# Material for this exercise
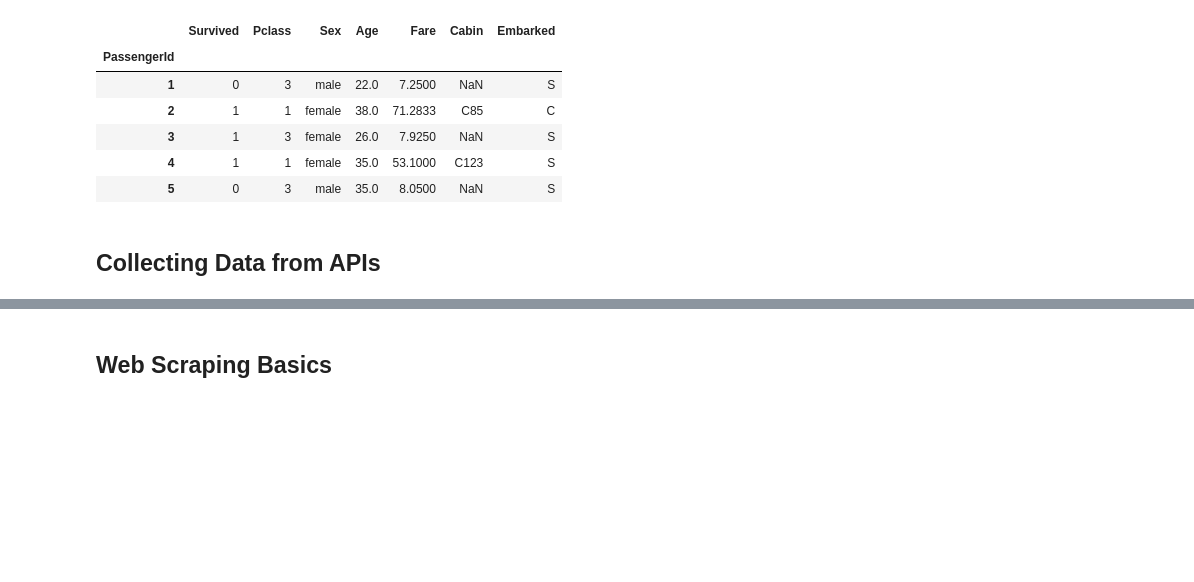
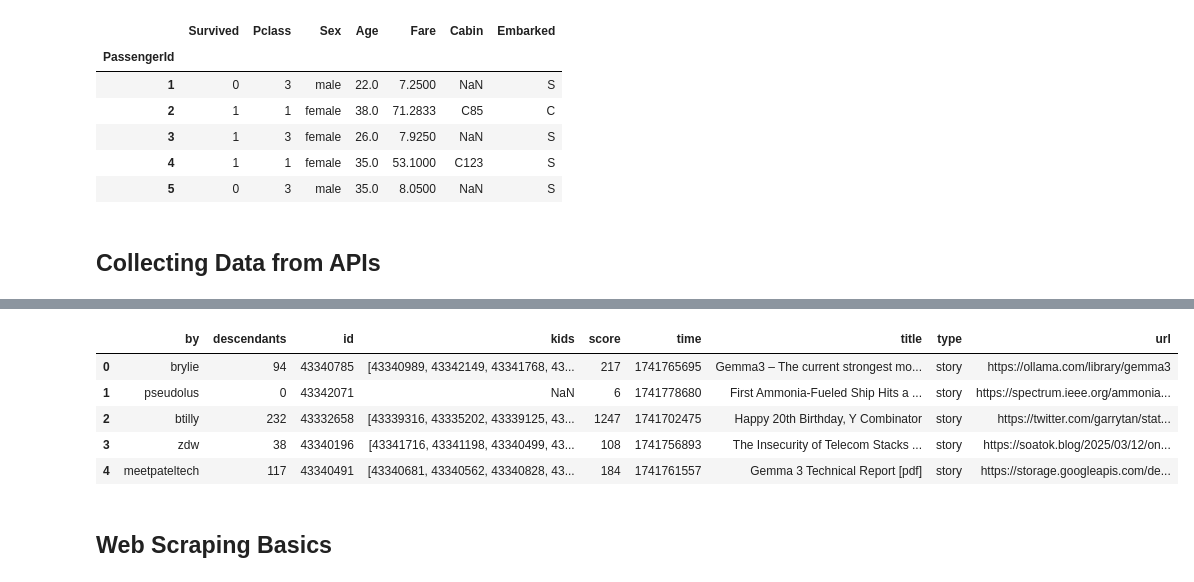
Before and after one commit to ervinstrmcnik/python-data-analytics, a Jupyter notebook: Part_04_Acquiring_Your_Data/Acquiring_Your_Data.ipynb, the cells around one changed output, grey strips where cells are left out. Drawn from its saved outputs; the diff is of its cells as text; code cells hidden in the pictures; blank space fills up the shorter version.

Commit message:
add Collecting Data from APIs

```diff
--- a/Part_04_Acquiring_Your_Data/Acquiring_Your_Data.ipynb
+++ b/Part_04_Acquiring_Your_Data/Acquiring_Your_Data.ipynb
@@ -875,0 +1019,3 @@ Exercise: Build a DataFrame of trending YouTube videos using YouTube Data API.
+# %%
+url = "http://example.com/"
+r = requests.get(url)
@@ -875,0 +1100,7 @@ Exercise: Build a DataFrame of trending YouTube videos using YouTube Data API.
+# %%
+import requests
+
+url = "https://hacker-news.firebaseio.com/v0/topstories.json"
+top_stories = requests.get(url)
+top_stories_dict = top_stories.json()
+print(f"Total top stories: {len(top_stories_dict)}")
@@ -875,0 +1109,11 @@ Exercise: Build a DataFrame of trending YouTube videos using YouTube Data API.
+# %%
+articles = []
+for story_id in top_stories_dict[:5]:
+    story_url = f"https://hacker-news.firebaseio.com/v0/item/{story_id}.json"
+    print("Loading: ", story_url)
+    r = requests.get(story_url)
+    story_dict = r.json()
+    articles.append(story_dict)
+
+for article in articles:
+    print(article)
@@ -876,3 +1131,14 @@ Exercise: Build a DataFrame of trending YouTube videos using YouTube Data API.
+# %%
+# Load to DataFrame
+data = pd.DataFrame(articles)
+data.head()
+# %% [output]
+|  | by | descendants | id | kids | score | time | title | type | url |
+| 0 | brylie | 94 | 43340785 | [43340989, 43342149, 43341768, 43... | 217 | 1741765695 | Gemma3 – The current strongest mo... | story | https://ollama.com/library/gemma3 |
+| 1 | pseudolus | 0 | 43342071 | NaN | 6 | 1741778680 | First Ammonia-Fueled Ship Hits a ... | story | https://spectrum.ieee.org/ammonia... |
+| 2 | btilly | 232 | 43332658 | [43339316, 43335202, 43339125, 43... | 1247 | 1741702475 | Happy 20th Birthday, Y Combinator | story | https://twitter.com/garrytan/stat... |
+| 3 | zdw | 38 | 43340196 | [43341716, 43341198, 43340499, 43... | 108 | 1741756893 | The Insecurity of Telecom Stacks ... | story | https://soatok.blog/2025/03/12/on... |
+| 4 | meetpateltech | 117 | 43340491 | [43340681, 43340562, 43340828, 43... | 184 | 1741761557 | Gemma 3 Technical Report [pdf] | story | https://storage.googleapis.com/de... |
 # %% [markdown]
 ## Web Scraping Basics
 # %% [markdown]
```
Also changed, not shown: parts of 38 cells of this notebook, 1 other file.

# Exercise directions
Without the pictures, repeat the listing exactly as it reads.

# Written reply
Before and after one commit to ervinstrmcnik/python-data-analytics, a Jupyter notebook: Part_04_Acquiring_Your_Data/Acquiring_Your_Data.ipynb, the cells around one changed output, grey strips where cells are left out. Drawn from its saved outputs; the diff is of its cells as text; code cells hidden in the pictures; blank space fills up the shorter version.

Commit message:
add Collecting Data from APIs

```diff
--- a/Part_04_Acquiring_Your_Data/Acquiring_Your_Data.ipynb
+++ b/Part_04_Acquiring_Your_Data/Acquiring_Your_Data.ipynb
@@ -875,0 +1019,3 @@ Exercise: Build a DataFrame of trending YouTube videos using YouTube Data API.
+# %%
+url = "http://example.com/"
+r = requests.get(url)
@@ -875,0 +1100,7 @@ Exercise: Build a DataFrame of trending YouTube videos using YouTube Data API.
+# %%
+import requests
+
+url = "https://hacker-news.firebaseio.com/v0/topstories.json"
+top_stories = requests.get(url)
+top_stories_dict = top_stories.json()
+print(f"Total top stories: {len(top_stories_dict)}")
@@ -875,0 +1109,11 @@ Exercise: Build a DataFrame of trending YouTube videos using YouTube Data API.
+# %%
+articles = []
+for story_id in top_stories_dict[:5]:
+    story_url = f"https://hacker-news.firebaseio.com/v0/item/{story_id}.json"
+    print("Loading: ", story_url)
+    r = requests.get(story_url)
+    story_dict = r.json()
+    articles.append(story_dict)
+
+for article in articles:
+    print(article)
@@ -876,3 +1131,14 @@ Exercise: Build a DataFrame of trending YouTube videos using YouTube Data API.
+# %%
+# Load to DataFrame
+data = pd.DataFrame(articles)
+data.head()
+# %% [output]
+|  | by | descendants | id | kids | score | time | title | type | url |
+| 0 | brylie | 94 | 43340785 | [43340989, 43342149, 43341768, 43... | 217 | 1741765695 | Gemma3 – The current strongest mo... | story | https://ollama.com/library/gemma3 |
+| 1 | pseudolus | 0 | 43342071 | NaN | 6 | 1741778680 | First Ammonia-Fueled Ship Hits a ... | story | https://spectrum.ieee.org/ammonia... |
+| 2 | btilly | 232 | 43332658 | [43339316, 43335202, 43339125, 43... | 1247 | 1741702475 | Happy 20th Birthday, Y Combinator | story | https://twitter.com/garrytan/stat... |
+| 3 | zdw | 38 | 43340196 | [43341716, 43341198, 43340499, 43... | 108 | 1741756893 | The Insecurity of Telecom Stacks ... | story | https://soatok.blog/2025/03/12/on... |
+| 4 | meetpateltech | 117 | 43340491 | [43340681, 43340562, 43340828, 43... | 184 | 1741761557 | Gemma 3 Technical Report [pdf] | story | https://storage.googleapis.com/de... |
 # %% [markdown]
 ## Web Scraping Basics
 # %% [markdown]
```
Also changed, not shown: parts of 38 cells of this notebook, 1 other file.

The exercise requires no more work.